Security News Survey – April 19, 2019

This week, we look at Microsoft’s data breach, an update on Facebook’s email password privacy issue, and Canada’s Equifax investigation.


We’re hearing a steady drumbeat of security breaches this month. This week, a few new security issues popped up, but we’ve also seen some updates come to light in regard to ongoing security and privacy sagas with companies like Facebook and Equifax. Let’s take a look at some news that caught our eye.

Microsoft suffers data breach following compromised account

Microsoft has admitted that a data breach compromised its web-based email services—Outlook, MSN and Hotmail—for three months. There are not a lot of details available yet, but we do know that Microsoft issued an email to an unknown number of impacted users stating that a support agent’s credentials were compromised, allowing external actors to access account information including email subject lines and contact lists between January 1st and March 28th. Microsoft claims to have disabled the compromised account.

These types of incidents are a good example of the types of insider threat uses cases that Interset tackles on a daily basis. Compromised accounts frequently involved in data breaches, and they can be detected best through the lens of behavioral analytics. This incident demonstrates that compromised accounts are a type of insider threat that isn’t just a disgruntled employee, but rather an external actor impersonating a user. We call this an insider threat because even though the bad actor is on the outside, the behavior of the account can be monitored on the inside. (Also, we don’t know the circumstances of the compromise; employee neglect may have been involved!) You can learn more about how this type of attack might play out in our blog, “Most Wanted Insider Threats: A Tale of a Compromised Account.”  

Facebook email password ask has compromised 1.5 million users

A few weeks ago, it was reported that social-networking giant Facebook has been asking users to provide email passwords when registering. It seems a security researcher was alarmed when Facebook requested email account passwords for new users signing up and found that Facebook leveraged these logins to access and important contacts—without explicit permission. This week, we’ve learned that an estimated 1.5 million users have had their email contacts “harvested” through this privacy issue since 2016. Facebook is aware of the problem and claims that the contacts were “unintentionally” harvested and are now being deleted.

It’s evident that Facebook has very big privacy problems and very little idea of how to get ahead of them. Some problems, such as the one we’re dealing with today, are preventable. Apart from the blatant privacy blunder with this specific issue, there is also a major security concern. As Forbes puts it, the request for an email password “breaks every security protocol imaginable” because it leaves email accounts and their content vulnerable. Facebook is in the process of notifying those affected users, so keep an eye and be sure to change your password if you’re one of the impacted individuals.

Canada’s Equifax investigation underscores the United States’ lack of response
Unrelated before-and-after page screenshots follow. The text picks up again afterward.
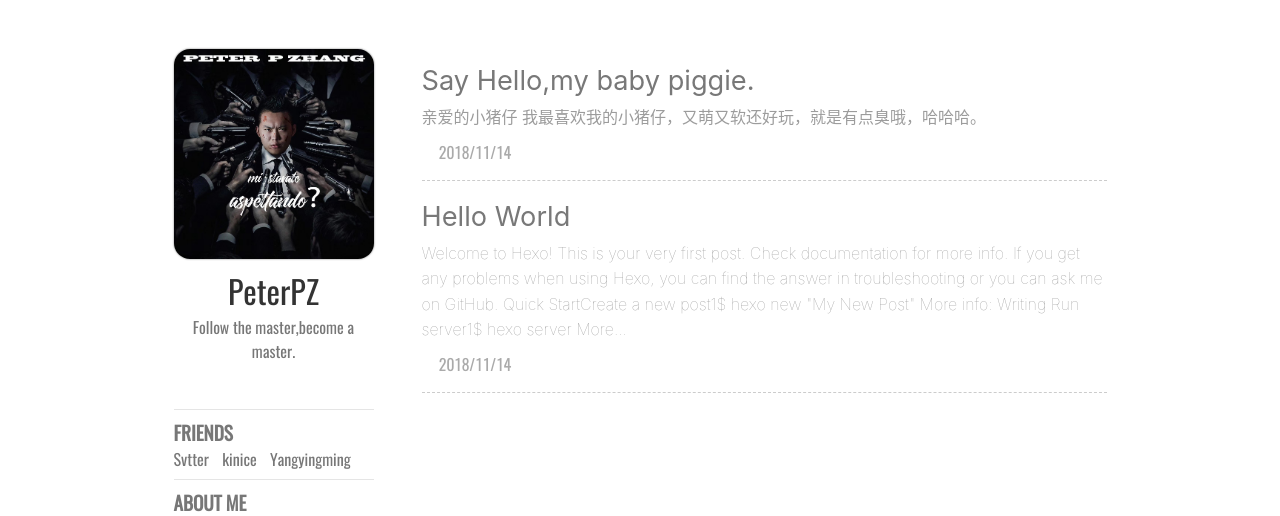
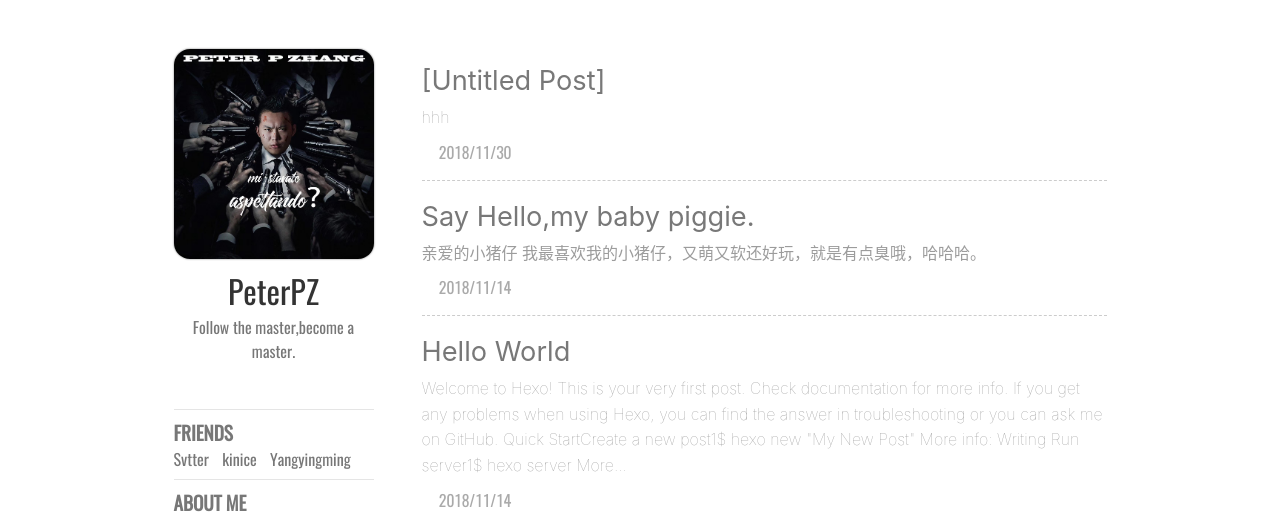
Before and after one commit to PeterPZhang/PeterPZhang.github.io, a plain HTML site: page index.html in a window 1280 px wide. Shown: the part 803-1319 px from the top of the page. Drawn offline with nearby package versions, Linux system fonts and the light colour scheme; some packages are replaced by stand-ins of ours; no server answers; a script that the page names is missing; a web font is replaced by a local one.

Commit message:
Site updated: 2018-11-30 17:26:44

```diff
--- a/index.html
+++ b/index.html
@@ -359,6 +359,30 @@ height:100vh;
 
 
     <article class="index-post">
+        <a class="abstract-title" href="/2018/11/30/hhh/">
+
+                <span>[Untitled Post]</span>
+        </a>
+        <div class="abstract-content">
+            hhh
+
+        </div>
+        <div class="abstract-post-meta">
+            <!-- date  -->
+            <div class="abstract-date">
+                <span class="abstract-calander iconfont-archer">&#xe676;</span><span class="abstract-time">2018/11/30</span>
+            </div>
+            <!-- tags  -->
+
+        </div>
+    </article>
+
+
+
+
+
+
+    <article class="index-post">
         <a class="abstract-title" href="/2018/11/14/say_hello/">
 
                 <span>Say Hello,my baby piggie.</span>
@@ -642,9 +666,18 @@ More...
 
 
 
+
+
+
+
+
+
+
+
+
     <div class="total-and-search">
         <div class="total-archive">
-        Total : 2
+        Total : 3
         </div>
         <!-- search  -->
 
@@ -655,12 +688,12 @@ More...
 
 
 
-    <div class="archive-year"> 2018 </div>
+    <div class="archive-year"> Invalid date </div>
     <ul class="year-list">
 
 
         <li class="archive-post-item">
-            <span class="archive-post-date">11/14</span><a class="archive-post-title" href="/2018/11/14/say_hello/">Say Hello,my baby piggie.</a>
+            <span class="archive-post-date">Invalid date</span><a class="archive-post-title" href="/2018/11/14/hello-world/">Hello World</a>
         </li>
 
 
@@ -669,12 +702,17 @@ More...
 
         </ul>
 
-    <div class="archive-year"> Invalid date </div>
+    <div class="archive-year"> 2018 </div>
     <ul class="year-list">
 
 
         <li class="archive-post-item">
-            <span class="archive-post-date">Invalid date</span><a class="archive-post-title" href="/2018/11/14/hello-world/">Hello World</a>
+            <span class="archive-post-date">11/30</span><a class="archive-post-title" href="/2018/11/30/hhh/">[Untitled Post]</a>
+        </li>
+
+
+        <li class="archive-post-item">
+            <span class="archive-post-date">11/14</span><a class="archive-post-title" href="/2018/11/14/say_hello/">Say Hello,my baby piggie.</a>
         </li>
 
     </ul></div>
```
Also changed, not shown: archives/2018/11/index.html (+43 -5 lines), archives/2018/index.html (+43 -5 lines), archives/index.html (+43 -5 lines), 2018/11/30/hhh/index.html (added).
Speaking of corporate accountability, the fallout from Equifax’s massive 2017 data breach has been…well, let’s say “disproportionate.” Slate contributor Josephine Wolff published an article this week looking at regulatory consequences and safety measures that have been put in place since the consumer reporting agency’s security disasters. Wolff, who also serves as assistant professor of public policy and computing security at Rochester Institute of Technology, pointed out that the U.S. governmental response to the 2017 incident has been underwhelming. She does, however, give credit to Canada, whose government has been more proactive about upholding security standards and have forced Equifax Canada into a compliance agreement.

Canada’s Privacy Commissioner completed an investigation into the breach last week and reported that Equifax will be required to adhere to a strict data retention and deletion schedule and comply to security assessments every two years for the next six years. Unfortunately, the investigation’s completion has been a reminder that the U.S. has failed to deliver similar consequences. While some state-level banking regulatory authorities have attempted to instate compliance measures, there has been no movement on the federal level in terms of security oversight. Of course, the issue of federal security regulations continues to be a hotbed of contention in the U.S. in general, so it may yet be some time before we see movement. For now, Wolff suggests, we might see more luck holding Equifax accountable in the courts, as we have seen done with companies like Yahoo.